Work order.
Restate the data exactly, with nothing altered.

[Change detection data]
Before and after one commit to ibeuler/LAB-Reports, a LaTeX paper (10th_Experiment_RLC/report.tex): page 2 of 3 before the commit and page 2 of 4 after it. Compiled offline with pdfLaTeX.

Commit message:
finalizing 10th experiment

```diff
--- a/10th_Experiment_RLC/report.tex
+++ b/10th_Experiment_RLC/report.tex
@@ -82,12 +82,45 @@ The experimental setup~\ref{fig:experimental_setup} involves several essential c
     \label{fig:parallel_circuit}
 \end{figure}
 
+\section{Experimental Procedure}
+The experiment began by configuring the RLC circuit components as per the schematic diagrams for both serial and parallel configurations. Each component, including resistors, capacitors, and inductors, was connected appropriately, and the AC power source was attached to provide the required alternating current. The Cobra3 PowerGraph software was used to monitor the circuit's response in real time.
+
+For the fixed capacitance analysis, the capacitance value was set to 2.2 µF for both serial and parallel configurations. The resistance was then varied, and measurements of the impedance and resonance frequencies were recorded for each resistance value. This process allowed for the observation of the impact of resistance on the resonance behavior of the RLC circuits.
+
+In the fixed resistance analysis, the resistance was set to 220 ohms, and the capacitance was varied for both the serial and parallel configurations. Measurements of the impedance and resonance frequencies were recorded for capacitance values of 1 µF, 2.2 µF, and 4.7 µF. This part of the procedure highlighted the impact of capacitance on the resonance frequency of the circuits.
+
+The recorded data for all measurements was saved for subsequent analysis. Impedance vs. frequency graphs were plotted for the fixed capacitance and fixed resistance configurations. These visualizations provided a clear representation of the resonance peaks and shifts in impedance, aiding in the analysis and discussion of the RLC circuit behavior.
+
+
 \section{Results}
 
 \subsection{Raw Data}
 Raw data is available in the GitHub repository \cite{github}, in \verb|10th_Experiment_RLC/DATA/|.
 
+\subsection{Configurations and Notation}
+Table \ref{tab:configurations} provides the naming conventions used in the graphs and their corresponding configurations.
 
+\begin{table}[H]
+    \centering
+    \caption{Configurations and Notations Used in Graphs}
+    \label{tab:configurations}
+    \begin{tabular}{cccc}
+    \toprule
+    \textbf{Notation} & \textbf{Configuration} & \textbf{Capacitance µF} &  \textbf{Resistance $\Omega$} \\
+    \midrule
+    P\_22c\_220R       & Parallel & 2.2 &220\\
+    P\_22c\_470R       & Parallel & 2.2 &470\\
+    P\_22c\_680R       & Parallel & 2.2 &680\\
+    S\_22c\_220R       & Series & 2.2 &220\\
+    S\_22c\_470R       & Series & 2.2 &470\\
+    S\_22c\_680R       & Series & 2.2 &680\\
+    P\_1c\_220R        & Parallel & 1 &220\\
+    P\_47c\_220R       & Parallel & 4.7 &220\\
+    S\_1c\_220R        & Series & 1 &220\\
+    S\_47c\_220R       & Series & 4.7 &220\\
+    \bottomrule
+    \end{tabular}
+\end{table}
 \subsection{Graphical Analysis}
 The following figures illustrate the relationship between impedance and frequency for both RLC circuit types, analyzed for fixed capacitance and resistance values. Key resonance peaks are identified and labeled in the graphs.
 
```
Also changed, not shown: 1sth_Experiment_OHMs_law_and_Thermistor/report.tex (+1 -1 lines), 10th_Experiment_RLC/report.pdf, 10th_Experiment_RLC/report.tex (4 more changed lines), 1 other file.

Reply.
Before and after one commit to ibeuler/LAB-Reports, a LaTeX paper (10th_Experiment_RLC/report.tex): page 2 of 3 before the commit and page 2 of 4 after it. Compiled offline with pdfLaTeX.

Commit message:
finalizing 10th experiment

```diff
--- a/10th_Experiment_RLC/report.tex
+++ b/10th_Experiment_RLC/report.tex
@@ -82,12 +82,45 @@ The experimental setup~\ref{fig:experimental_setup} involves several essential c
     \label{fig:parallel_circuit}
 \end{figure}
 
+\section{Experimental Procedure}
+The experiment began by configuring the RLC circuit components as per the schematic diagrams for both serial and parallel configurations. Each component, including resistors, capacitors, and inductors, was connected appropriately, and the AC power source was attached to provide the required alternating current. The Cobra3 PowerGraph software was used to monitor the circuit's response in real time.
+
+For the fixed capacitance analysis, the capacitance value was set to 2.2 µF for both serial and parallel configurations. The resistance was then varied, and measurements of the impedance and resonance frequencies were recorded for each resistance value. This process allowed for the observation of the impact of resistance on the resonance behavior of the RLC circuits.
+
+In the fixed resistance analysis, the resistance was set to 220 ohms, and the capacitance was varied for both the serial and parallel configurations. Measurements of the impedance and resonance frequencies were recorded for capacitance values of 1 µF, 2.2 µF, and 4.7 µF. This part of the procedure highlighted the impact of capacitance on the resonance frequency of the circuits.
+
+The recorded data for all measurements was saved for subsequent analysis. Impedance vs. frequency graphs were plotted for the fixed capacitance and fixed resistance configurations. These visualizations provided a clear representation of the resonance peaks and shifts in impedance, aiding in the analysis and discussion of the RLC circuit behavior.
+
+
 \section{Results}
 
 \subsection{Raw Data}
 Raw data is available in the GitHub repository \cite{github}, in \verb|10th_Experiment_RLC/DATA/|.
 
+\subsection{Configurations and Notation}
+Table \ref{tab:configurations} provides the naming conventions used in the graphs and their corresponding configurations.
 
+\begin{table}[H]
+    \centering
+    \caption{Configurations and Notations Used in Graphs}
+    \label{tab:configurations}
+    \begin{tabular}{cccc}
+    \toprule
+    \textbf{Notation} & \textbf{Configuration} & \textbf{Capacitance µF} &  \textbf{Resistance $\Omega$} \\
+    \midrule
+    P\_22c\_220R       & Parallel & 2.2 &220\\
+    P\_22c\_470R       & Parallel & 2.2 &470\\
+    P\_22c\_680R       & Parallel & 2.2 &680\\
+    S\_22c\_220R       & Series & 2.2 &220\\
+    S\_22c\_470R       & Series & 2.2 &470\\
+    S\_22c\_680R       & Series & 2.2 &680\\
+    P\_1c\_220R        & Parallel & 1 &220\\
+    P\_47c\_220R       & Parallel & 4.7 &220\\
+    S\_1c\_220R        & Series & 1 &220\\
+    S\_47c\_220R       & Series & 4.7 &220\\
+    \bottomrule
+    \end{tabular}
+\end{table}
 \subsection{Graphical Analysis}
 The following figures illustrate the relationship between impedance and frequency for both RLC circuit types, analyzed for fixed capacitance and resistance values. Key resonance peaks are identified and labeled in the graphs.
 
```
Also changed, not shown: 1sth_Experiment_OHMs_law_and_Thermistor/report.tex (+1 -1 lines), 10th_Experiment_RLC/report.pdf, 10th_Experiment_RLC/report.tex (4 more changed lines), 1 other file.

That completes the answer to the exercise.